The work of another conceptual photographer, Eileen Quinlan, whose photographs appeared in the International Center of Photography’s “What is a Photograph?” exhibition, was prominent at the fair as well. Her entire “Backdrop and Bandit” series — in which she abstracted materials such as leather and foil to create textural compositions — was on display at Campoli Presti as well as new abstract figurative silver gelatin prints at Miguel Abreu Gallery.
At Sprüth Magers, a few of Thomas Demand’s “Dailies” were on view in which mundane objects are treated as larger-than-life.
Examples of historic references to the still life abound at Howard Greenberg Gallery at Art Basel, where new work by Joel Meyerowitz and Simon Chaput was on display — of still lifes taken in France, and Art Deco buildings apropos for the fair’s setting, respectively.
Over at the Untitled. Art fair, Aperture Foundation showed a new commissioned series by Penelope Umbrico, “Range,” in which the artist rephotographed with smartphones pages from the Aperture Masters of Photography book series anytime an image of mountains appeared. She then ran the photos through some 277 filters and apps, resulting in abstracted reinterpretations of the original pages with the added dimension of color and reflections.
Lucas Foglia’s series “Frontcountry,” on view at the Fredericks & Freiser Gallery booth at Untitled. Art was also a standout. Set in mining towns throughout the American West, a Wyoming soccer game is depicted as a monumental event and tractors working a mountain of coal resemble a children’s sandbox.
Here one standout was the conceptual work of Sara Cwynar, who was presented at the fair by Foxy Production and Cooper Cole.

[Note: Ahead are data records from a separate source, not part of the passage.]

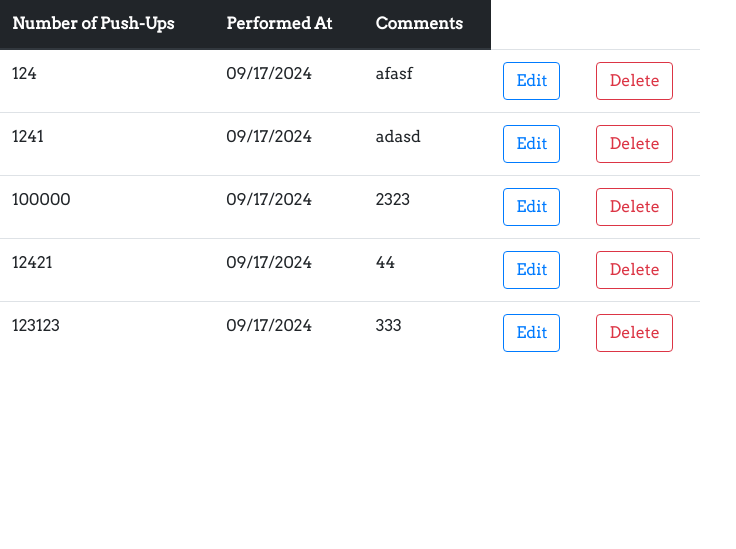
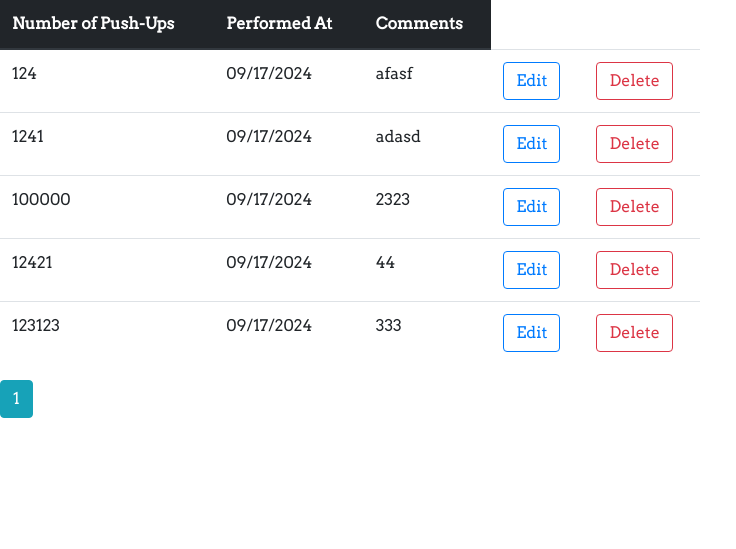
Before and after one commit to myathtut-zafir/flask_1, a Flask app: template pushps_logger/templates/all_workouts.html in a window 1280 px wide. Shown: the part 113-662 px from the top of the page, without its empty margins (0-736 px from the left). Run offline with Flask 3, Linux system fonts and the light colour scheme; the template is opened without the code that fills it: values that come from a table or form of the project are taken from there, others are empty; some libraries are stand-ins or nearby versions.

Commit message:
feat: add pagination

```diff
--- a/pushps_logger/main.py
+++ b/pushps_logger/main.py
@@ -36,8 +36,11 @@
 @main.route('/all')
 @login_required
 def user_workouts():
+    page=request.args.get('page',1,type=int)
     user = User.query.filter_by(email=current_user.email).first_or_404()
-    workouts = user.workouts
+    workouts=Workout.query.filter_by(author=user).paginate(page=page,per_page=1)
+    # print(workouts_paginate.items)
+    # print(workouts_paginate.page)
     return render_template('all_workouts.html', workouts=workouts, user=user)
 
 @main.route("/workout/<int:workout_id>/update", methods=['GET', 'POST'])
--- a/pushps_logger/templates/all_workouts.html
+++ b/pushps_logger/templates/all_workouts.html
@@ -22,7 +22,7 @@
       </tr>
     </thead>
     <tbody>
-      {% for workout in workouts %}
+      {% for workout in workouts.items %}
       <tr>
         <td>{{ workout.pushups }}</td>
         <td>{{ workout.date_posted.strftime('%m/%d/%Y') }}</td>
@@ -49,5 +49,20 @@
       {% endfor %}
     </tbody>
   </table>
+  {% for page_num in workouts.iter_pages(left_edge=1, right_edge=1,
+    left_current=1, right_current=1) %} {% if page_num %} {% if workouts.page ==
+    page_num %}
+  <a
+      class="btn btn-info mb-4"
+      href="{{ url_for('main.user_workouts', page=page_num) }}"
+      >{{ page_num }}</a
+    >
+    {% else %}
+    <a
+      class="btn btn-outline-info mb-4"
+      href="{{ url_for('main.user_workouts', page=page_num) }}"
+      >{{ page_num }}</a
+    >
+    {% endif %} {% else %} ... {% endif %} {% endfor %}
 </div>
 {% endblock %}
```
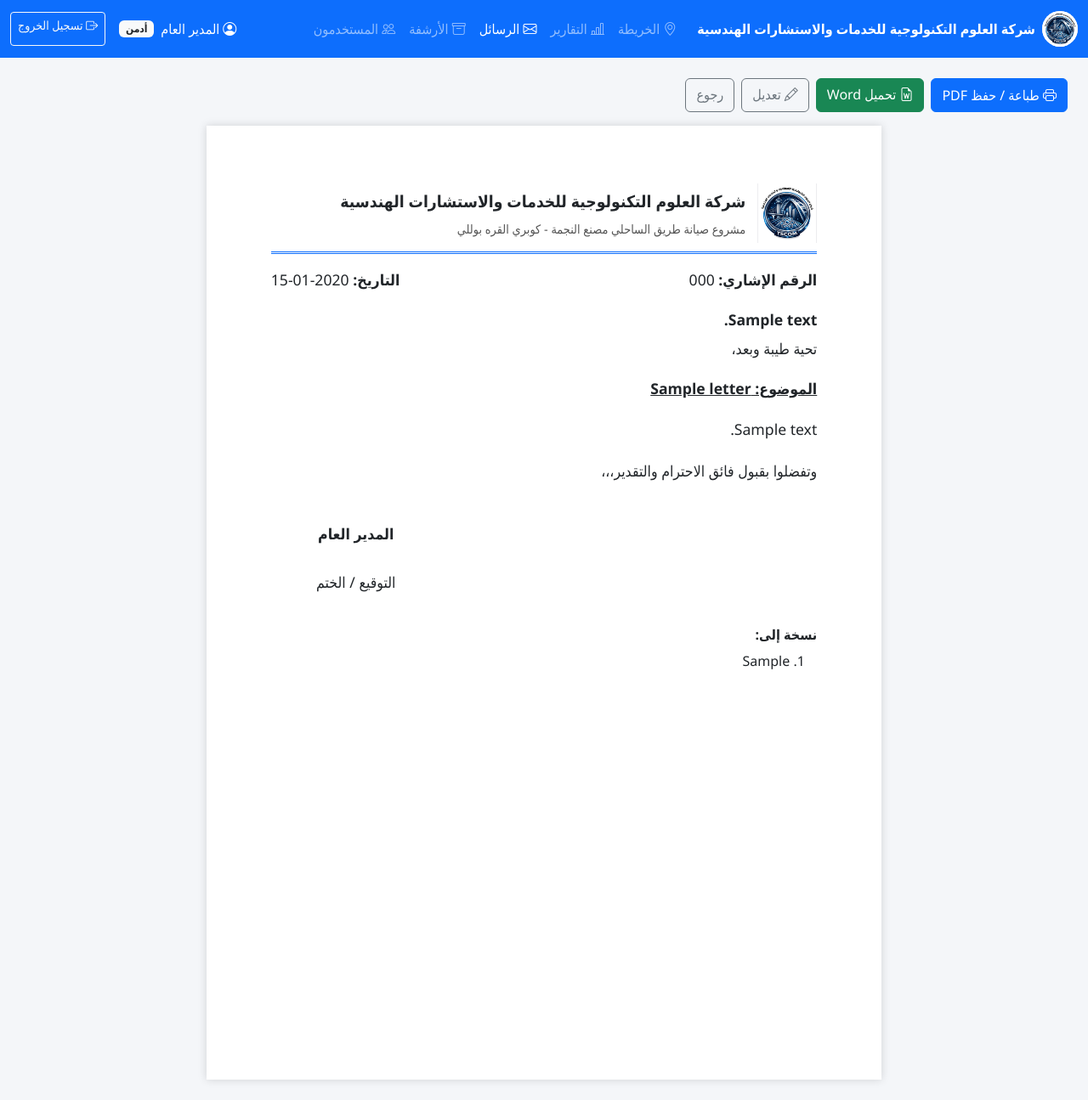
After one commit to abdulbariabdul2016-design/coastal-road2, a Flask app: page /messages/letters/1 in a window 1280 px wide. The commit adds this page. Shown: the whole page at 85% size. Run offline with Flask 3, Linux system fonts and the light colour scheme; a user stored in the database is signed in; tables that the repository leaves empty hold one stand-in row (values such as "Sample post").

Commit message:
Add files via upload

```diff
--- a/app.py
+++ b/app.py
@@ -6,9 +6,11 @@ import xml.etree.ElementTree as ET
 from datetime import datetime, date, timedelta
 from functools import wraps
 
+from urllib.parse import quote
+
 from flask import (
     Flask, render_template, redirect, url_for, flash, request,
-    send_from_directory, abort, jsonify
+    send_from_directory, abort, jsonify, Response
 )
 from sqlalchemy import inspect, text
 from werkzeug.exceptions import RequestEntityTooLarge
@@ -20,7 +22,7 @@ from werkzeug.utils import secure_filename
 from config import Config
 import storage
 from models import (
-    db, User, Document, WorkRecord, Report, ReportAttachment, Message,
+    db, User, Document, WorkRecord, Report, ReportAttachment, Message, OfficialLetter,
     DOCUMENT_CATEGORIES, SIDES, WORK_STATUSES, WORK_TYPES,
     PERMISSIONS, PERMISSION_KEYS, REPORT_TYPES
 )
@@ -518,6 +520,97 @@ def create_app():
         return redirect(url_for('messages_list'))
 
     # ------------------------------------------------------------------
+    # الرسائل الرسمية (للأدمن فقط): موضوع، جهة مرسل إليها، رقم إشاري، تاريخ، نص، نسخ
+    # ------------------------------------------------------------------
+    def parse_letter_form():
+        subject = request.form.get('subject', '').strip()
+        addressee = request.form.get('addressee', '').strip()
+        ref_number = request.form.get('ref_number', '').strip()
+        body = request.form.get('body', '').strip()
+        cc = '\n'.join(l.strip() for l in request.form.get('cc', '').splitlines() if l.strip())
+        try:
+            letter_date = datetime.strptime(request.form.get('letter_date', ''), '%Y-%m-%d').date()
+        except ValueError:
+            letter_date = None
+        if not (subject and addressee and body and letter_date):
+            return None
+        return dict(subject=subject, addressee=addressee, ref_number=ref_number,
+                    body=body, cc=cc, letter_date=letter_date)
+
+    @app.route('/messages/letters')
+    @login_required
+    @permission_required('messages')
+    @admin_required
+    def messages_letters():
+        letters = OfficialLetter.query.order_by(OfficialLetter.letter_date.desc(),
+                                                OfficialLetter.id.desc()).all()
+        return render_template('letters.html', letters=letters)
+
+    @app.route('/messages/letters/new', methods=['GET', 'POST'])
+    @login_required
+    @admin_required
+    def message_letter_new():
+        if request.method == 'POST':
+            data = parse_letter_form()
+            if not data:
+                flash('أكمل الحقول المطلوبة: الموضوع، الجهة، التاريخ، نص الرسالة', 'danger')
+                return redirect(url_for('message_letter_new'))
+            letter = OfficialLetter(created_by_id=current_user.id, **data)
+            db.session.add(letter)
+            db.session.commit()
+            flash('تم حفظ الرسالة الرسمية', 'success')
+            return redirect(url_for('message_letter_view', letter_id=letter.id))
+        year = date.today().year
+        suggested = f'{year}/{OfficialLetter.query.count() + 1:03d}'
+        return render_template('letter_form.html', letter=None,
+                               today=date.today().isoformat(), suggested_ref=suggested)
+
+    @app.route('/messages/letters/<int:letter_id>/edit', methods=['GET', 'POST'])
+    @login_required
+    @admin_required
+    def message_letter_edit(letter_id):
+        letter = OfficialLetter.query.get_or_404(letter_id)
+        if request.method == 'POST':
+            data = parse_letter_form()
+            if not data:
+                flash('أكمل الحقول المطلوبة: الموضوع، الجهة، التاريخ، نص الرسالة', 'danger')
+                return redirect(url_for('message_letter_edit', letter_id=letter.id))
+            for key, value in data.items():
+                setattr(letter, key, value)
+            db.session.commit()
+            flash('تم تعديل الرسالة', 'success')
+            return redirect(url_for('message_letter_view', letter_id=letter.id))
+        return render_template('letter_form.html', letter=letter,
+                               today=date.today().isoformat(), suggested_ref='')
+
+    @app.route('/messages/letters/<int:letter_id>')
+    @login_required
+    @admin_required
+    def message_letter_view(letter_id):
+        letter = OfficialLetter.query.get_or_404(letter_id)
+        return render_template('letter_view.html', letter=letter)
+
+    @app.route('/messages/letters/<int:letter_id>/word')
+    @login_required
+    @admin_required
+    def message_letter_word(letter_id):
+        letter = OfficialLetter.query.get_or_404(letter_id)
+        html = render_template('letter_word.html', letter=letter)
+        name = quote(f'رسالة-{letter.ref_number or letter.id}'.replace('/', '-') + '.doc')
+        return Response(html, mimetype='application/msword', headers={
+            'Content-Disposition': f"attachment; filename*=UTF-8''{name}"})
+
+    @app.route('/messages/letters/<int:letter_id>/delete', methods=['POST'])
+    @login_required
+    @admin_required
+    def message_letter_delete(letter_id):
+        letter = OfficialLetter.query.get_or_404(letter_id)
+        db.session.delete(letter)
+        db.session.commit()
+        flash('تم حذف الرسالة الرسمية', 'info')
+        return redirect(url_for('messages_letters'))
+
+    # ------------------------------------------------------------------
     # الأرشفة (الملفات والأوراق المحفوظة)
     # ------------------------------------------------------------------
     @app.route('/archive')
--- a/models.py
+++ b/models.py
@@ -180,3 +180,22 @@ class Message(db.Model):
     deleted_by_sender = db.Column(db.Boolean, default=False)
     deleted_by_recipient = db.Column(db.Boolean, default=False)
     created_at = db.Column(db.DateTime, default=datetime.utcnow)
+
+
+class OfficialLetter(db.Model):
+    """رسالة رسمية صادرة (تُنشأ من الأدمن وتُطبع أو تُحمَّل بصيغة Word)"""
+    id = db.Column(db.Integer, primary_key=True)
+    subject = db.Column(db.String(250), nullable=False)       # الموضوع
+    addressee = db.Column(db.String(250), nullable=False)     # الجهة المرسل إليها
+    ref_number = db.Column(db.String(100))                    # الرقم الإشاري
+    letter_date = db.Column(db.Date, nullable=False)          # التاريخ
+    body = db.Column(db.Text, nullable=False)                 # نص الرسالة
+    cc = db.Column(db.Text)                                   # الجهات المعنية بنسخة (جهة في كل سطر)
+
+    created_by_id = db.Column(db.Integer, db.ForeignKey('user.id'))
+    created_by = db.relationship('User')
+    created_at = db.Column(db.DateTime, default=datetime.utcnow)
+
+    @property
+    def cc_list(self):
+        return [line.strip() for line in (self.cc or '').splitlines() if line.strip()]
--- /dev/null
+++ b/templates/_messages_tabs.html
@@ -0,0 +1,6 @@
+{% if current_user.is_admin %}
+<ul class="nav nav-tabs mb-3">
+  <li class="nav-item"><a class="nav-link {{ 'active' if section == 'users' }}" href="{{ url_for('messages_list') }}"><i class="bi bi-chat-dots"></i> رسائل المستخدمين</a></li>
+  <li class="nav-item"><a class="nav-link {{ 'active' if section == 'letters' }}" href="{{ url_for('messages_letters') }}"><i class="bi bi-file-earmark-text"></i> الرسائل الرسمية</a></li>
+</ul>
+{% endif %}
--- /dev/null
+++ b/templates/letter_view.html
@@ -0,0 +1,69 @@
+{% extends 'base.html' %}
+{% block title %}{{ letter.subject }}{% endblock %}
+{% block extra_head %}
+<style>
+  .letter-sheet{background:#fff;max-width:210mm;min-height:297mm;margin:0 auto;padding:18mm 20mm;box-shadow:0 0 10px rgba(0,0,0,.15);font-size:1.1rem;line-height:1.9}
+  .letter-head{display:flex;align-items:center;gap:14px;border-bottom:3px double #0d6efd;padding-bottom:10px;margin-bottom:14px}
+  .letter-head img{height:70px}
+  .letter-head .co{font-weight:700;font-size:1.2rem}
+  .letter-head .pr{font-size:.9rem;color:#555}
+  .letter-meta{display:flex;justify-content:space-between;flex-wrap:wrap;gap:8px;margin-bottom:14px}
+  .letter-subject{font-weight:700;text-decoration:underline;margin:14px 0}
+  .letter-body{white-space:pre-wrap;text-align:justify}
+  .letter-sign{margin-top:40px;display:flex;justify-content:flex-end}
+  .letter-sign div{text-align:center;min-width:200px}
+  .letter-cc{margin-top:30px;font-size:1rem}
+  @media (max-width:767.98px){.letter-sheet{padding:14px;min-height:0}}
+  @media print{
+    nav,.d-print-none,.alert{display:none!important}
+    body{background:#fff!important}
+    .container-fluid{padding:0!important}
+    .letter-sheet{box-shadow:none;padding:0;max-width:none;min-height:0}
+    @page{size:A4;margin:18mm}
+  }
+</style>
+{% endblock %}
+{% block content %}
+<div class="d-print-none d-flex flex-wrap gap-2 mb-3">
+  <button class="btn btn-primary" onclick="window.print()"><i class="bi bi-printer"></i> طباعة / حفظ PDF</button>
+  <a class="btn btn-success" href="{{ url_for('message_letter_word', letter_id=letter.id) }}"><i class="bi bi-file-earmark-word"></i> تحميل Word</a>
+  <a class="btn btn-outline-secondary" href="{{ url_for('message_letter_edit', letter_id=letter.id) }}"><i class="bi bi-pencil"></i> تعديل</a>
+  <a class="btn btn-outline-secondary" href="{{ url_for('messages_letters') }}">رجوع</a>
+</div>
+
+<div class="letter-sheet">
+  <div class="letter-head">
+    <img src="{{ url_for('static', filename='images/company-logo.png') }}" alt="" onerror="this.style.display='none'">
+    <div>
+      <div class="co">شركة العلوم التكنولوجية للخدمات والاستشارات الهندسية</div>
+      <div class="pr">مشروع صيانة طريق الساحلي مصنع النجمة - كوبري القره بوللي</div>
+    </div>
+  </div>
+
+  <div class="letter-meta">
+    <div><strong>الرقم الإشاري:</strong> {{ letter.ref_number or '........' }}</div>
+    <div><strong>التاريخ:</strong> {{ letter.letter_date.strftime('%Y-%m-%d') }}</div>
+  </div>
+
+  <div><strong>{{ letter.addressee }}</strong></div>
+  <div>تحية طيبة وبعد،</div>
+
+  <div class="letter-subject">الموضوع: {{ letter.subject }}</div>
+
+  <div class="letter-body">{{ letter.body }}</div>
+
+  <div class="mt-3">وتفضلوا بقبول فائق الاحترام والتقدير،،،</div>
+
+  <div class="letter-sign"><div>
+    <div class="fw-bold">{{ letter.created_by.full_name if letter.created_by else '' }}</div>
+    <div class="mt-4">التوقيع / الختم</div>
+  </div></div>
+
+  {% if letter.cc_list %}
+  <div class="letter-cc">
+    <strong>نسخة إلى:</strong>
+    <ol class="mb-0">{% for c in letter.cc_list %}<li>{{ c }}</li>{% endfor %}</ol>
+  </div>
+  {% endif %}
+</div>
+{% endblock %}
--- a/templates/messages.html
+++ b/templates/messages.html
@@ -1,6 +1,7 @@
 {% extends 'base.html' %}
 {% block title %}الرسائل{% endblock %}
 {% block content %}
+{% set section = 'users' %}{% include '_messages_tabs.html' %}
 <div class="d-flex justify-content-between align-items-center mb-3">
   <h3 class="mb-0">الرسائل</h3>
   <a class="btn btn-primary" href="{{ url_for('message_new') }}">+ رسالة جديدة</a>
```
Also changed, not shown: templates/letter_form.html (added, +40 -0 lines), templates/letter_word.html (added, +29 -0 lines), templates/letters.html (added, +32 -0 lines).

For the work displayed at Cooper Cole, the artist, who often works with themes of kitsch and photography’s relationship to technology, scanned vintage nude playing cards and altered them to create digital static through the scanning process.